I have written several posts (both here and elsewhere) on complexes and combos. Lots of those have been absolutely murderous (5 and 6 exercise behemoth’s for up to 5 reps each) and each serves a purpose in my training.
Recently though I have found myself navigating towards simpler and simpler combos. Instead of 5-6 exercise slogs, I am focusing in on 2-3 movements and doing them at a fairly heavy weight, (similar to what I wrote in this article for T-Nation). These simple combos are more suited for developing strength and enhancing my technique.
They just so happen to be the types of combos that we use at my gym the MOST often for athletes. 2-3 movements done really well, not taxing on energy systems, but on strength. Athletes and olympic lifters get the most out of this type of combo or complex, short and to the point.

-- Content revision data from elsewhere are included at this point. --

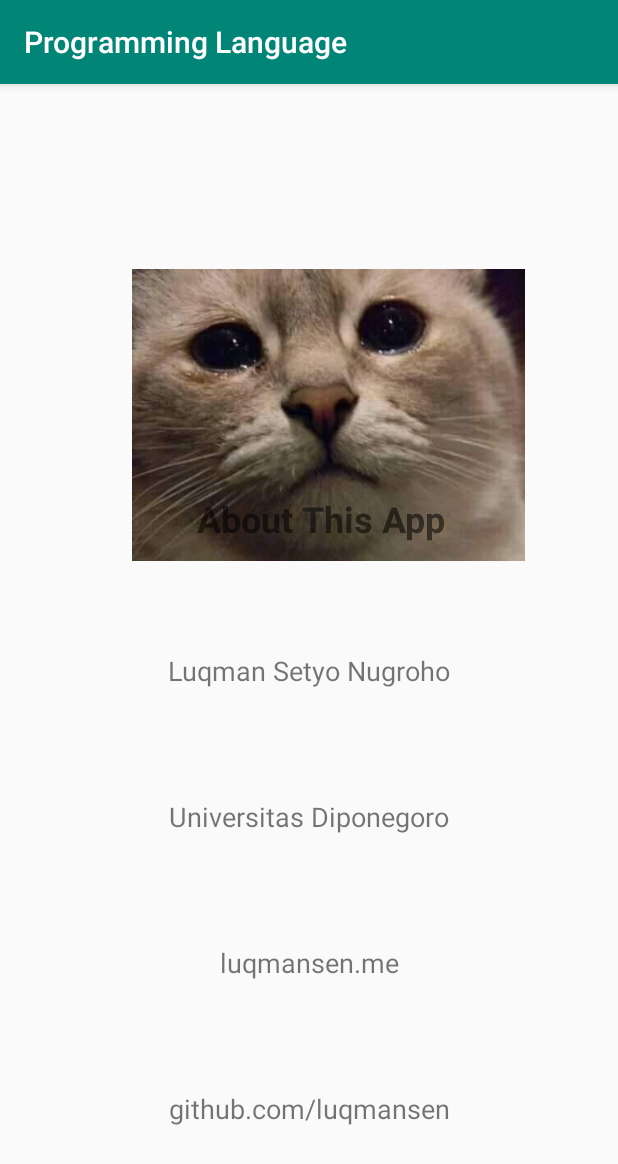
After one commit to luqmansen/basic-app, an Android app: the About_activity screen opened directly, with no data from a screen before it, on a phone screen of 412 x 824 dp. The commit adds this screen. Shown: the top 1164 px of the screen. Run offline under Robolectric (Android 15) with nearby library versions, the phone set to English and light mode, and no system bars.

Commit message:
added about activity

```diff
--- a/app/src/main/AndroidManifest.xml
+++ b/app/src/main/AndroidManifest.xml
@@ -9,7 +9,8 @@
         android:roundIcon="@mipmap/code_icon_round"
         android:supportsRtl="true"
         android:theme="@style/AppTheme">
-        <activity android:name=".detail"></activity>
+        <activity android:name=".About_activity"></activity>
+        <activity android:name=".detail" />
         <activity android:name=".MainActivity">
             <intent-filter>
                 <action android:name="android.intent.action.MAIN" />
--- /dev/null
+++ b/app/src/main/java/binsus/basicapp/About_activity.java
@@ -0,0 +1,35 @@
+package binsus.basicapp;
+
+import androidx.appcompat.app.AppCompatActivity;
+
+import android.os.Bundle;
+import android.widget.TextView;
+
+public class About_activity extends AppCompatActivity {
+
+    String[] stringDetail = {"Luqman Setyo Nugroho",
+                            "Universitas Diponegoro",
+                            "luqmansen.me",
+                            "github.com/luqmansen"};
+
+    @Override
+    protected void onCreate(Bundle savedInstanceState) {
+        super.onCreate(savedInstanceState);
+        setContentView(R.layout.activity_about_activity);
+
+        TextView AboutTitle = (TextView) findViewById(R.id.aboutTitle);
+        AboutTitle.setText("About This App");
+
+        TextView NameAbout = (TextView) findViewById(R.id.nameAbout);
+        NameAbout.setText(stringDetail[0]);
+
+        TextView uniAbout = (TextView) findViewById(R.id.UniAbout);
+        uniAbout.setText(stringDetail[1]);
+
+        TextView webAbout = (TextView) findViewById(R.id.websiteAbout);
+        webAbout.setText(stringDetail[2]);
+
+        TextView githubAbout = (TextView) findViewById(R.id.githubAbout);
+        githubAbout.setText(stringDetail[3]);
+    }
+}
--- a/app/src/main/java/binsus/basicapp/MainActivity.java
+++ b/app/src/main/java/binsus/basicapp/MainActivity.java
@@ -6,9 +6,10 @@ import android.content.Intent;
 import android.os.Bundle;
 import android.view.View;
 import android.widget.AdapterView;
+import android.widget.Button;
 import android.widget.ListView;
 
-public class MainActivity extends AppCompatActivity {
+public class MainActivity extends AppCompatActivity implements View.OnClickListener {
 
     String[] nameArray = {"Java", "Python", "Golang", "C++"};
 
@@ -25,11 +26,15 @@ public class MainActivity extends AppCompatActivity {
             R.drawable.cpp};
 
     ListView listView;
+    Button btnAbout;
 
     @Override
     protected void onCreate(Bundle savedInstanceState) {
         super.onCreate(savedInstanceState);
         setContentView(R.layout.activity_main);
+
+        btnAbout = findViewById(R.id.about);
+        btnAbout.setOnClickListener(this);
 
         CustomListAdapter adapter = new CustomListAdapter(this,nameArray, infoArray, imageArray);
 
@@ -53,4 +58,14 @@ public class MainActivity extends AppCompatActivity {
             }
         });
     }
+
+    @Override
+    public void onClick(View view) {
+        switch (view.getId()){
+            case R.id.about:
+                Intent moveIntent = new Intent(MainActivity.this, About_activity.class);
+                startActivity(moveIntent);
+                break;
+        }
+    }
 }
--- /dev/null
+++ b/app/src/main/res/layout/activity_about_activity.xml
@@ -0,0 +1,83 @@
+<?xml version="1.0" encoding="utf-8"?>
+<androidx.constraintlayout.widget.ConstraintLayout xmlns:android="http://schemas.android.com/apk/res/android"
+    xmlns:app="http://schemas.android.com/apk/res-auto"
+    xmlns:tools="http://schemas.android.com/tools"
+    android:layout_width="match_parent"
+    android:layout_height="match_parent"
+    tools:context=".About_activity">
+
+    <ImageView
+        android:id="@+id/imageView"
+        android:layout_width="262dp"
+        android:layout_height="276dp"
+        android:layout_marginStart="87dp"
+        android:layout_marginEnd="62dp"
+        android:layout_marginBottom="327dp"
+        app:layout_constraintBottom_toBottomOf="parent"
+        app:layout_constraintEnd_toEndOf="parent"
+        app:layout_constraintStart_toStartOf="parent"
+        app:layout_constraintTop_toTopOf="parent"
+        app:srcCompat="@drawable/myhome" />
+
+    <TextView
+        android:id="@+id/aboutTitle"
+        android:layout_width="wrap_content"
+        android:layout_height="wrap_content"
+        android:layout_marginStart="176dp"
+        android:layout_marginTop="273dp"
+        android:layout_marginEnd="159dp"
+        android:text="TextView"
+        android:textSize="24sp"
+        android:textStyle="bold"
+        app:layout_constraintEnd_toEndOf="parent"
+        app:layout_constraintStart_toStartOf="parent"
+        app:layout_constraintTop_toTopOf="parent" />
+
+    <TextView
+        android:id="@+id/nameAbout"
+        android:layout_width="wrap_content"
+        android:layout_height="wrap_content"
+        android:text="TextView"
+        android:textSize="18sp"
+        app:layout_constraintBottom_toTopOf="@+id/UniAbout"
+        app:layout_constraintEnd_toEndOf="parent"
+        app:layout_constraintHorizontal_bias="0.5"
+        app:layout_constraintStart_toStartOf="parent"
+        app:layout_constraintTop_toBottomOf="@+id/aboutTitle" />
+
+    <TextView
+        android:id="@+id/UniAbout"
+        android:layout_width="wrap_content"
+        android:layout_height="wrap_content"
+        android:text="TextView"
+        android:textSize="18sp"
+        app:layout_constraintBottom_toTopOf="@+id/websiteAbout"
+        app:layout_constraintEnd_toEndOf="parent"
+        app:layout_constraintHorizontal_bias="0.5"
+        app:layout_constraintStart_toStartOf="parent"
+        app:layout_constraintTop_toBottomOf="@+id/nameAbout" />
+
+    <TextView
+        android:id="@+id/websiteAbout"
+        android:layout_width="wrap_content"
+        android:layout_height="wrap_content"
+        android:text="TextView"
+        android:textSize="18sp"
+        app:layout_constraintBottom_toTopOf="@+id/githubAbout"
+        app:layout_constraintEnd_toEndOf="parent"
+        app:layout_constraintHorizontal_bias="0.5"
+        app:layout_constraintStart_toStartOf="parent"
+        app:layout_constraintTop_toBottomOf="@+id/UniAbout" />
+
+    <TextView
+        android:id="@+id/githubAbout"
+        android:layout_width="wrap_content"
+        android:layout_height="wrap_content"
+        android:text="TextView"
+        android:textSize="18sp"
+        app:layout_constraintBottom_toBottomOf="parent"
+        app:layout_constraintEnd_toEndOf="parent"
+        app:layout_constraintHorizontal_bias="0.5"
+        app:layout_constraintStart_toStartOf="parent"
+        app:layout_constraintTop_toBottomOf="@+id/websiteAbout" />
+</androidx.constraintlayout.widget.ConstraintLayout>
--- a/app/src/main/res/layout/activity_main.xml
+++ b/app/src/main/res/layout/activity_main.xml
@@ -11,4 +11,14 @@
         android:layout_width="match_parent"
         android:layout_height="match_parent" />
 
+    <Button
+        android:id="@+id/about"
+        android:layout_width="wrap_content"
+        android:layout_height="wrap_content"
+        android:layout_marginStart="161dp"
+        android:layout_marginBottom="30dp"
+        android:text="about"
+        app:layout_constraintBottom_toBottomOf="parent"
+        app:layout_constraintStart_toStartOf="parent" />
+
 </androidx.constraintlayout.widget.ConstraintLayout>
```
Also changed, not shown: app/src/main/res/drawable/myhome.jpg (added).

Below you will find 3 combos that I have been using in my own training a lot recently. The clean and jerk combo, and the jerk combo are really well suited to everyday athletes, and the snatch combo is perfect for the more weightlifting centric types.
I have said it here and many other places that “squatting is the life blood of Olympic lifting.” As your squat goes so do your lifts.
I should be clear, the primary part of your program should consist of the competition movements or a variation, probably 60% or more of your total reps, but the remainder of the program will be a lot of squats, with just a small amount being pulls of some sort and pressing.
A certain level of technical competence is required for the “squat more, lift more” motto to be in effect. For me this is seen when my lifters have been in a few competitions, but in general after an athlete has been in the gym for a year or more. We have to remember that lifting is a skill and that skill has to be learned well for strength to carryover to the platform.